Business will probably level out by March as the would-be Arnold Schwarzeneggers lose interest in their carefully crafted fitness resolutions, Johnson said.
Johnson admitted she has slacked off in her gym workouts and is resolved to hit the weights harder in 2002.
She was going regularly to the gym, she said, "and then Thanksgiving hit and we got busy."
Steve Ryckman, manager at Better Bodys in Galt, echoed Johnson's sentiments: It gets busy in the early months of the year and then returns to a normal level. It's a trend he doesn't like though.
"We actually call members to encourage them to come in regularly," Ryckman said. "We're not one of those gyms that just take the membership fees and ignore the customer."
Ryckman said he understands why people fall out of sync with working out: It's easier to sit on the couch at home, and people are busy.
"The hardest part is just getting in here," he said. "Once you're at the gym, it's not that hard."
Ryckman has but one New Year's resolution: To work out more often. Yes, the fitness club manager said even he gets bogged down in everyday life and skips a sweat session or two.

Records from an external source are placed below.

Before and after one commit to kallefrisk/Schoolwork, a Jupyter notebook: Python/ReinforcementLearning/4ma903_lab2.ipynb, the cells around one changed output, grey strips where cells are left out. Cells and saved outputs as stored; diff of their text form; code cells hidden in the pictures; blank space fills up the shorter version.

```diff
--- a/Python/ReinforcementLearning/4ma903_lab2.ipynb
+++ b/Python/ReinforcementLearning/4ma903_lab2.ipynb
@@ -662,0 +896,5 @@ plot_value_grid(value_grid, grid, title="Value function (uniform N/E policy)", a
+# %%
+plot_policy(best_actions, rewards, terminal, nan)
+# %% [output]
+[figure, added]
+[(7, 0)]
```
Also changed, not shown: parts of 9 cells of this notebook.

Besides getting pumped up, folks are resolved to feel better and live longer through improved diet, said Sheri Didreckson, owner of Sheri's Sonshine Nutrition store in downtown Lodi.

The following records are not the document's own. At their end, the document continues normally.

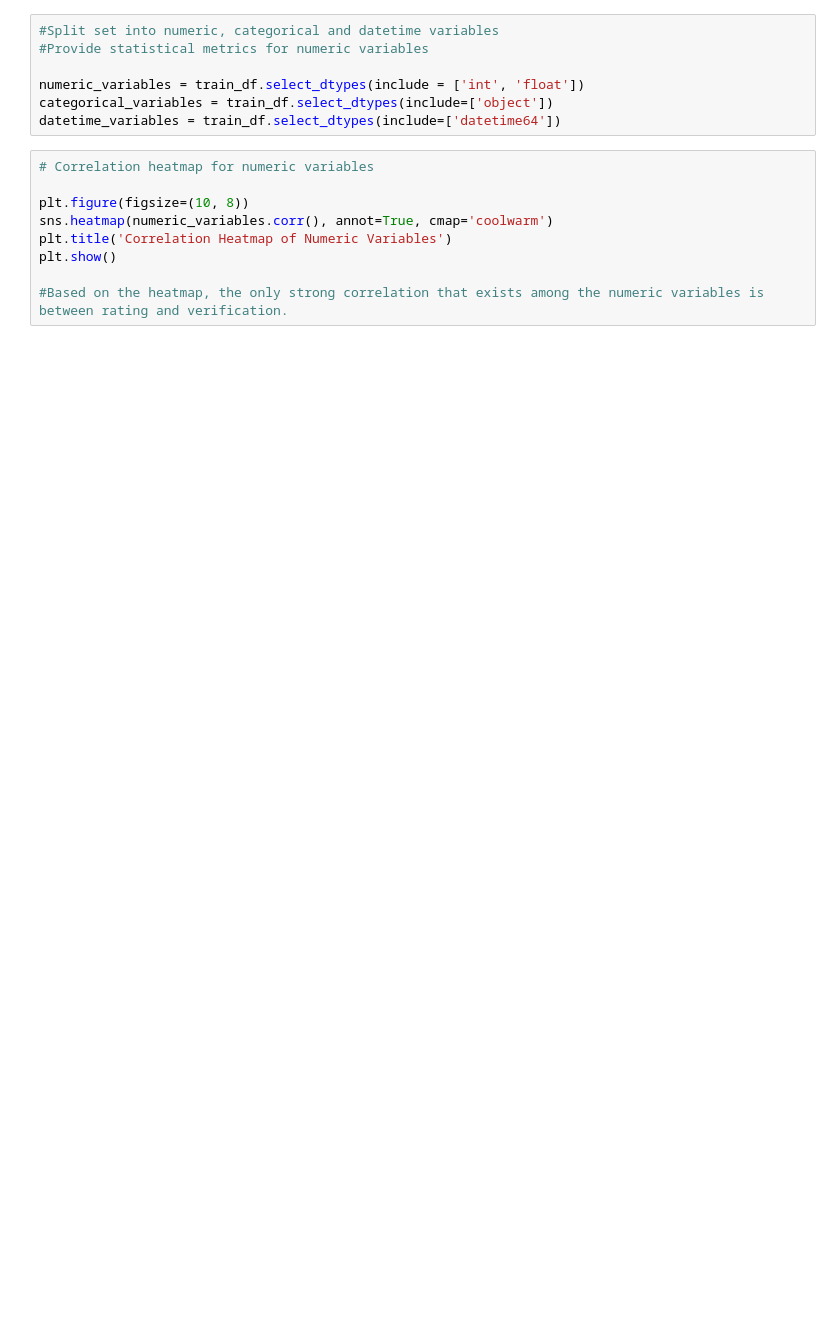
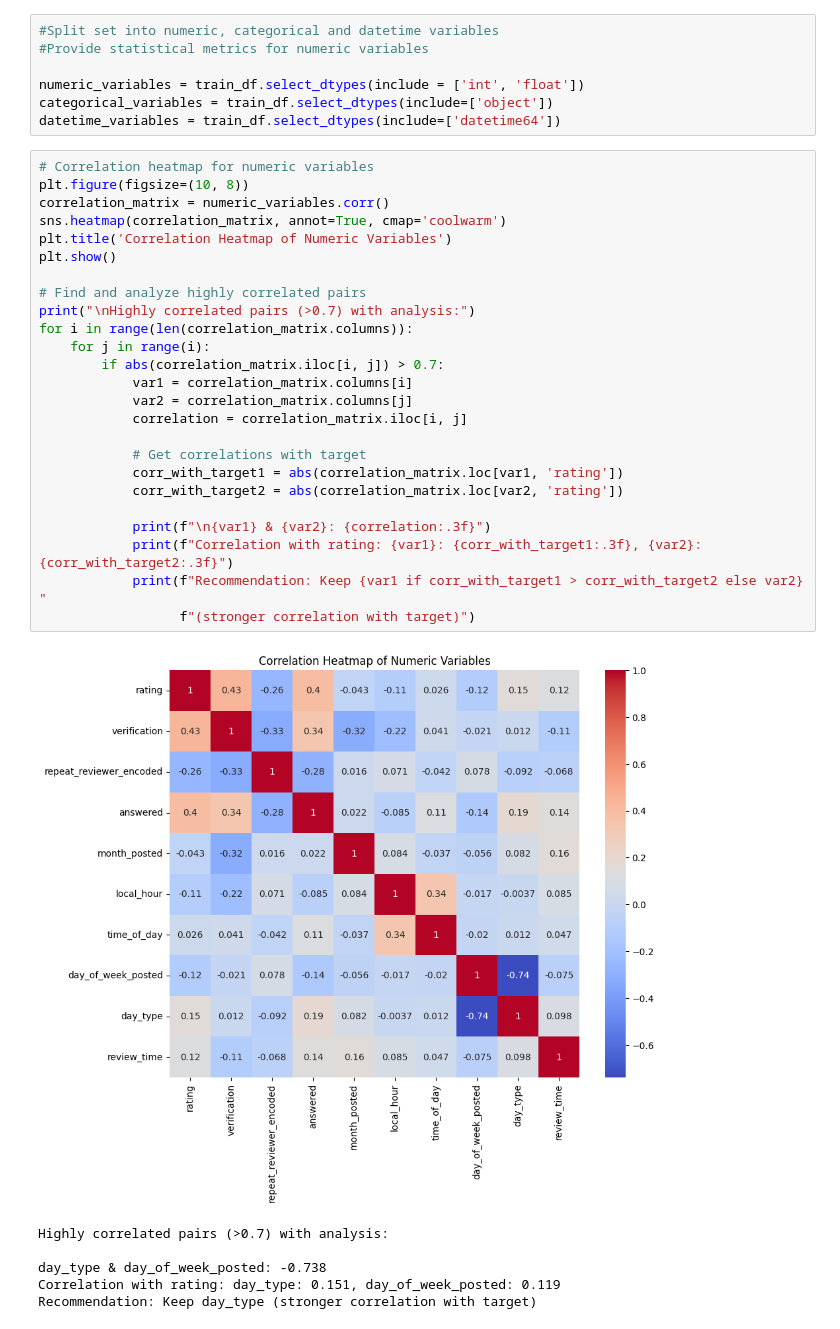
Before and after one commit to Nina1007/Supply_Chain_2024_DS, a Jupyter notebook: feature_selection.ipynb, the cells around one changed output. Drawn from its saved outputs; the diff is of its cells as text; blank space fills up the shorter version.

```diff
--- a/feature_selection.ipynb
+++ b/feature_selection.ipynb
@@ -49,13 +74,36 @@ STAGE 1 - HEATMAP
 numeric_variables = train_df.select_dtypes(include = ['int', 'float'])
 categorical_variables = train_df.select_dtypes(include=['object'])
 datetime_variables = train_df.select_dtypes(include=['datetime64'])
-# %%
-# Correlation heatmap for numeric variables
-
-plt.figure(figsize=(10, 8))
-sns.heatmap(numeric_variables.corr(), annot=True, cmap='coolwarm')
-plt.title('Correlation Heatmap of Numeric Variables')
-plt.show()
-
-#Based on the heatmap, the only strong correlation that exists among the numeric variables is between rating and verification.
+# %%
+# Correlation heatmap for numeric variables
+plt.figure(figsize=(10, 8))
+correlation_matrix = numeric_variables.corr()
+sns.heatmap(correlation_matrix, annot=True, cmap='coolwarm')
+plt.title('Correlation Heatmap of Numeric Variables')
+plt.show()
+
+# Find and analyze highly correlated pairs
+print("\nHighly correlated pairs (>0.7) with analysis:")
+for i in range(len(correlation_matrix.columns)):
+    for j in range(i):
+        if abs(correlation_matrix.iloc[i, j]) > 0.7:
+            var1 = correlation_matrix.columns[i]
+            var2 = correlation_matrix.columns[j]
+            correlation = correlation_matrix.iloc[i, j]
+
+            # Get correlations with target
+            corr_with_target1 = abs(correlation_matrix.loc[var1, 'rating'])
+            corr_with_target2 = abs(correlation_matrix.loc[var2, 'rating'])
+
+            print(f"\n{var1} & {var2}: {correlation:.3f}")
+            print(f"Correlation with rating: {var1}: {corr_with_target1:.3f}, {var2}: {corr_with_target2:.3f}")
+            print(f"Recommendation: Keep {var1 if corr_with_target1 > corr_with_target2 else var2} "
+                  f"(stronger correlation with target)")
+# %% [output]
+[figure, added]
+Highly correlated pairs (>0.7) with analysis:
+
+day_type & day_of_week_posted: -0.738
+Correlation with rating: day_type: 0.151, day_of_week_posted: 0.119
+Recommendation: Keep day_type (stronger correlation with target)
 # %% [markdown]
```
Also changed, not shown: parts of 34 cells of this notebook.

She and her husband, Darrell, were swiftly stocking shelves Tuesday in preparation for the onslaught of born-again dieters and the newfound nutritionally conscious who are expected to swoop upon her store today.
"This is one of the hairiest times of the year for us," Didreckson said.
In conjunction with the new year resolution, she is throwing a huge sale for supplements, healthy snacks and beverages, and organically grown food items. Losing weight is tops on most of her New Year customers' minds. Feeling better is a close second.
Didreckson does not take her job lightly. She encourages her customers to stick with their resolutions forever. When she gets a price break from a dealer, she immediately turns around and gives the customer a break. Moreover, she is willing to dispense nutrition advice. As proof, she pointed to Darrell and said, "I helped him lose 120 pounds."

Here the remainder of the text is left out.